These days it feels like people are more likely to share news about a record on social media than to buy it. Breaking through that wall of industry fuckery, Mr. Fingers’ wildly acclaimed Outer Acid 12″ EP is already getting a repress, and I assume it was produced in a fairly voluminous run the first time around. But Larry Heard has always kept the supply lines flush: “Sun Can’t Compare” with Mr. White has probably set some kind of record for remaining continually in print for as long as it has and seems to resurface in the shop with a new run every year.
Everyone with access to a wordpress installation has chimed in on what this “means” – it’s almost certainly the underground’s version of a Happening or summer blockbuster. Less noted: it’s a really good fucking record, and the title track is possibly the best corrective on the market to a glut of disposable and patently shitty acid records that nostalgia kindled and Roland’s Aria stoked into a pandemic. “Outer Acid” is a slow churn, a slow burn, a slow turn away from the excesses of the squelch and toward the mysterious & mystical. With the flair of Vangelis, Heard taps into a primal force here that is hard to verbalize other than presenting a series of visual images, imagined snapshots of Aztec cities and Greek democides from a world illuminated by fire and sun.

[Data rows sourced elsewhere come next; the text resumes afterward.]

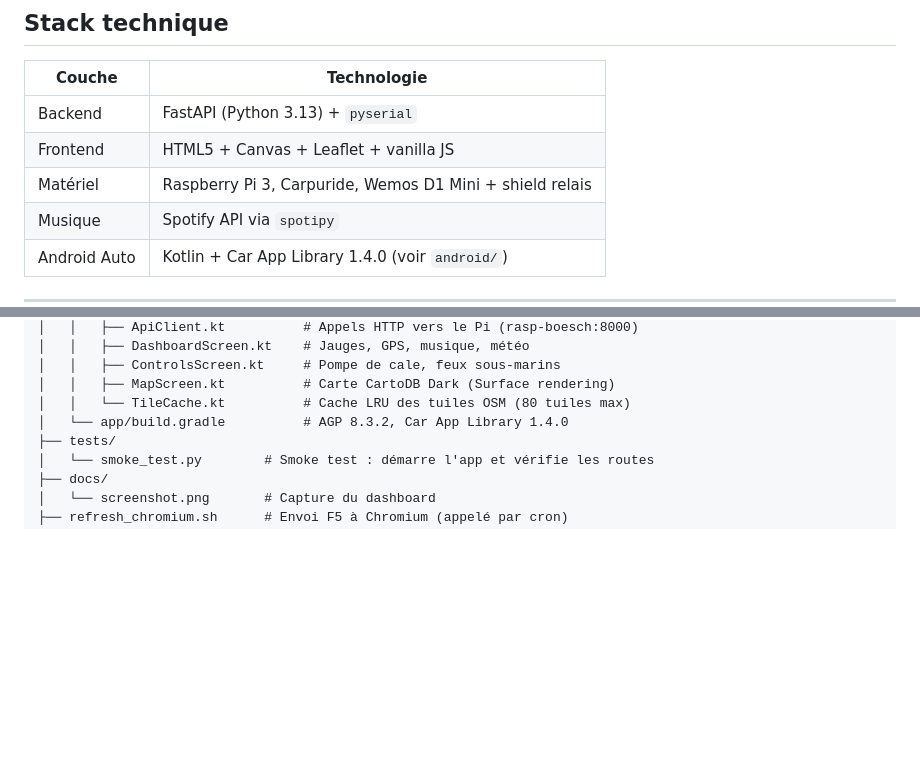
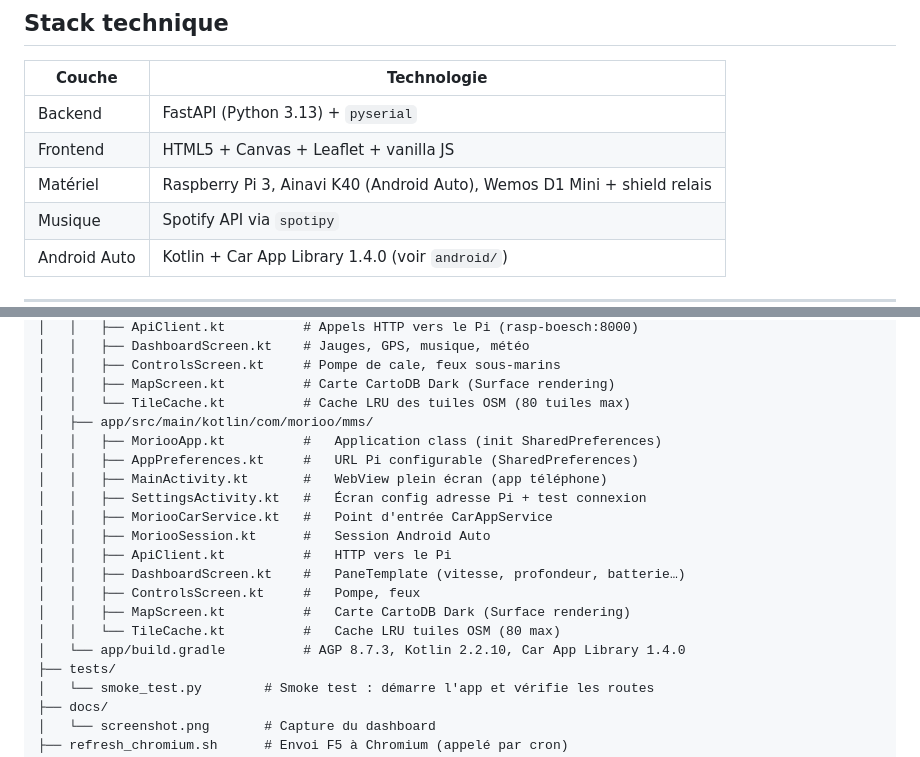
Before and after one commit to tuantho/morioo_mms, a Markdown page: README.md, 2 parts joined by grey strips. GitHub-like rendering; blank space fills up the shorter version.

```diff
--- a/README.md
+++ b/README.md
@@ -22,7 +22,7 @@ Dashboard tactile embarqué pour le *Boesch 510* (1964, V8 Crusader/Indmar). Tou
 |--------|-------------|
 | Backend | FastAPI (Python 3.13) + `pyserial` |
 | Frontend | HTML5 + Canvas + Leaflet + vanilla JS |
-| Matériel | Raspberry Pi 3, Carpuride, Wemos D1 Mini + shield relais |
+| Matériel | Raspberry Pi 3, Ainavi K40 (Android Auto), Wemos D1 Mini + shield relais |
 | Musique | Spotify API via `spotipy` |
 | Android Auto | Kotlin + Car App Library 1.4.0 (voir `android/`) |
 
@@ -95,7 +95,19 @@ Interface accessible sur `http://<IP>:8000/`
 │   │   ├── ControlsScreen.kt     # Pompe de cale, feux sous-marins
 │   │   ├── MapScreen.kt          # Carte CartoDB Dark (Surface rendering)
 │   │   └── TileCache.kt          # Cache LRU des tuiles OSM (80 tuiles max)
-│   └── app/build.gradle          # AGP 8.3.2, Car App Library 1.4.0
+│   ├── app/src/main/kotlin/com/morioo/mms/
+│   │   ├── MoriooApp.kt          #   Application class (init SharedPreferences)
+│   │   ├── AppPreferences.kt     #   URL Pi configurable (SharedPreferences)
+│   │   ├── MainActivity.kt       #   WebView plein écran (app téléphone)
+│   │   ├── SettingsActivity.kt   #   Écran config adresse Pi + test connexion
+│   │   ├── MoriooCarService.kt   #   Point d'entrée CarAppService
+│   │   ├── MoriooSession.kt      #   Session Android Auto
+│   │   ├── ApiClient.kt          #   HTTP vers le Pi
+│   │   ├── DashboardScreen.kt    #   PaneTemplate (vitesse, profondeur, batterie…)
+│   │   ├── ControlsScreen.kt     #   Pompe, feux
+│   │   ├── MapScreen.kt          #   Carte CartoDB Dark (Surface rendering)
+│   │   └── TileCache.kt          #   Cache LRU tuiles OSM (80 max)
+│   └── app/build.gradle          # AGP 8.7.3, Kotlin 2.2.10, Car App Library 1.4.0
 ├── tests/
 │   └── smoke_test.py        # Smoke test : démarre l'app et vérifie les routes
 ├── docs/
```
Also changed, not shown: other parts of README.md (+36 -21 lines).
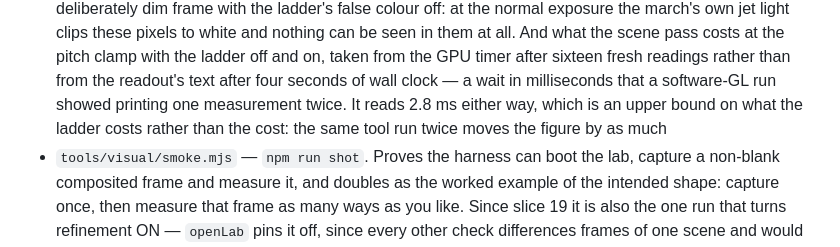
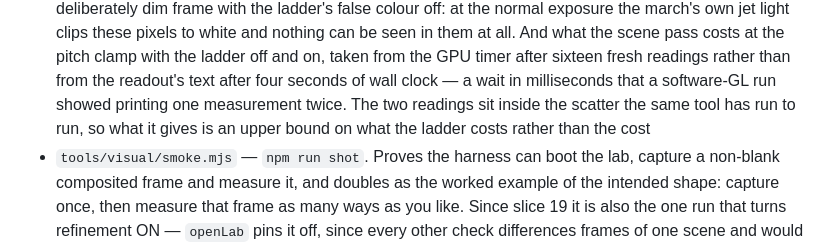
Before and after one commit to BoykoNeov/black-hole-lab, a Markdown page: README.md, the part around the change. Rendered like a GitHub page.

```diff
--- a/README.md
+++ b/README.md
@@ -686,8 +686,8 @@ and `tsconfig` covers `src` + `test`.
   the ladder off and on, taken from the GPU timer after sixteen fresh readings
   rather than from the readout's text after four seconds of wall clock — a wait
   in milliseconds that a software-GL run showed printing one measurement twice.
-  It reads 2.8 ms either way, which is an upper bound on what the ladder costs
-  rather than the cost: the same tool run twice moves the figure by as much
+  The two readings sit inside the scatter the same tool has run to run, so what
+  it gives is an upper bound on what the ladder costs rather than the cost
 - `tools/visual/smoke.mjs` — `npm run shot`. Proves the harness can boot the
   lab, capture a non-blank composited frame and measure it, and doubles as the
   worked example of the intended shape: capture once, then measure that frame
```
Also changed, not shown: docs/DESIGN.md (+6 -4 lines), docs/ROADMAP.md (+2 -1 lines).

This is some heady shit I’m on, but Larry Heard has made some heady shit here to talk about and I’m going with it. “Qwazars” floods up from this same subterraneal seam. It’s strange to talk about a purely electronic track in these terms but it’s alternately mystifying and heartrending, deeply emotional and cosmically cerebral. The B Side tracks seem almost like an answer to this – a housier side of Larry Heard that perhaps is more in tune with the kind of music he might enjoy exploring now, several decades after initializing with the blueprint and drawing up plans for an entire universe of Deep House. Both “Nodyahed” (say it fast) and “Aether” erupt with African rhythms and noisy percussion. Whereas “Outer Acid” and “Qwazars” play with the tight precision of an atomic clock, these are more expansive, more sloppy, more joyously messy and unkempt. I’d say these are the two sides of Larry Heard, meeting, but we know damn well there are far more than just two.
I’ve always felt that books should be read and records should be played, but I admit to hesitating about leaving this one outside the plastic. Christ – I think you could make a fair claim to carving this in gold and attaching it to the next Voyager spacecraft. “Timeless” usually means less than we like to admit: we’re here but a few years, and for fashion to stand still for even a dozen is impressive. I’m willing to wager right now that this record will sound just as beautiful in 2050 as it does today. Come back and check if we’re still here to argue about it.